Don’t take your dog out for trick or treating, or to the neighbourhood bonfire. I agree, Halloween is a family activity, but if you’re at the bonfire and realize that your dog is out of control or worse, completely stressed out, it will really dampen everyone’s spirits. So, assess your dog honestly – does he love to be out at night, on-leash, with lots of weird people in strange garb participating in bizarre rituals? No? Leave him at home.
Don’t leave your dog in the backyard
Some people do unthinking things at Halloween. They open gates. They think it’s funny to scare dogs. They steal dogs. They set off loud fireworks. Dogs get freaked out and jump fences. November 1st is a pretty big day at the SPCA for reuniting stray, frightened dogs with their people. If your dog needs a potty break, take him out back, fully supervised, and consider using a leash.
Be extra vigilant at the front door
Bell ringing and door knocking – how exciting is that? And now, squealing, strange hobgoblins seem to be invading your dog’s home. This could be the most wonderful night of your dog’s life or a complete horror show.
Know your dog! Unless your dog is perfect (and I mean PERFECT) and rock solid at front door manners then strictly manage her.
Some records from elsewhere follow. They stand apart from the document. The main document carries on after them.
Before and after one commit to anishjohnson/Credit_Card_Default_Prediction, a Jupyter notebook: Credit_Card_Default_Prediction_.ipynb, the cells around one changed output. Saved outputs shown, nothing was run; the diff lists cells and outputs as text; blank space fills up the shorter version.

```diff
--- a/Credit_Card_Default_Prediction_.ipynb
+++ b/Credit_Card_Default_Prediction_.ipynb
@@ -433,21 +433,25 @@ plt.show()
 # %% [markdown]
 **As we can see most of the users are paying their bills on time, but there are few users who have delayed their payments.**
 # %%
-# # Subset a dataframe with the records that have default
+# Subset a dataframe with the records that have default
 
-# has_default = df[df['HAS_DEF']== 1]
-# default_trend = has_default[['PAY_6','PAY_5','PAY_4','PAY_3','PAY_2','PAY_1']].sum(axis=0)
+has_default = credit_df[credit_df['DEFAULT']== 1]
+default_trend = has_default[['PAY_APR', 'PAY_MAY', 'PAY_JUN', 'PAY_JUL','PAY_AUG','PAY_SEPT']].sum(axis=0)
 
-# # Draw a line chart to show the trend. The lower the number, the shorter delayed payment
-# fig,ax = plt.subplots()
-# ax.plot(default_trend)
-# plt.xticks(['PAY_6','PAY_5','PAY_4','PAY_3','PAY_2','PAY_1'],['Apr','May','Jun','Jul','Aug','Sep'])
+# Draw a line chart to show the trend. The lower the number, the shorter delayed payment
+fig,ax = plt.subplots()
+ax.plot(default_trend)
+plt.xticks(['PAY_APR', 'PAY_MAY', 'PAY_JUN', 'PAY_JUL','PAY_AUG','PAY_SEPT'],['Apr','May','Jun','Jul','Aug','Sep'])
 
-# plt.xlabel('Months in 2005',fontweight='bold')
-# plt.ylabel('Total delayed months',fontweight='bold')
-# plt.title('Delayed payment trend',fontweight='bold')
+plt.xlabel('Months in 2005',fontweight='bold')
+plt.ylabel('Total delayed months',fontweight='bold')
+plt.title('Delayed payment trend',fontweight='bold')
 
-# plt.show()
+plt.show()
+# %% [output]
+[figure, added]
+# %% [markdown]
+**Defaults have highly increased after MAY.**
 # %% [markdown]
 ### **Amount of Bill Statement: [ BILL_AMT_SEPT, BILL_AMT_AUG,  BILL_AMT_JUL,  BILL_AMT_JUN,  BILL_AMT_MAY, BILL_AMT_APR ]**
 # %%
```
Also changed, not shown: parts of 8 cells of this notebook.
Leashes, baby gates, crates or even a whole other room with a tasty chew toy is nothing to be ashamed of. If there are two of you manning the door – great! One of you is in charge of Fido and the other in charge of satisfying the sugar cravings of small, blood-thirsty vampires.
It seems mean – but don’t share your candy
Chocolate is poisonous to dogs – depending on the type of chocolate, the size of your dog and the amount consumed. Click here to view a very cool toxicity meter – it will help you determine if your dog has reached a toxic level in chocolate consumption. Xylitol (a sugar substitute found in gum) is also lethal. Not sure how much your dog ate? Or how to read the symptoms? Call your vet! And by the way, watch out for stray candy wrappers too – no one needs a Mr. Big wrapper in their poop on November 1st.
Can we give up dressing up our dogs for Halloween?
I’ve met plenty of people who say their dog “loves” it. Funny….I haven’t yet met a dressed-up dog that agrees. ‘Nuff said. However, if you are adamant that Fluffy LOVES Halloween and has a statement to make with her Marilyn Monroe costume then please make sure Fluffy can see and that she can breathe (and pant) unimpeded. And remember, dressed up or ‘au natural’….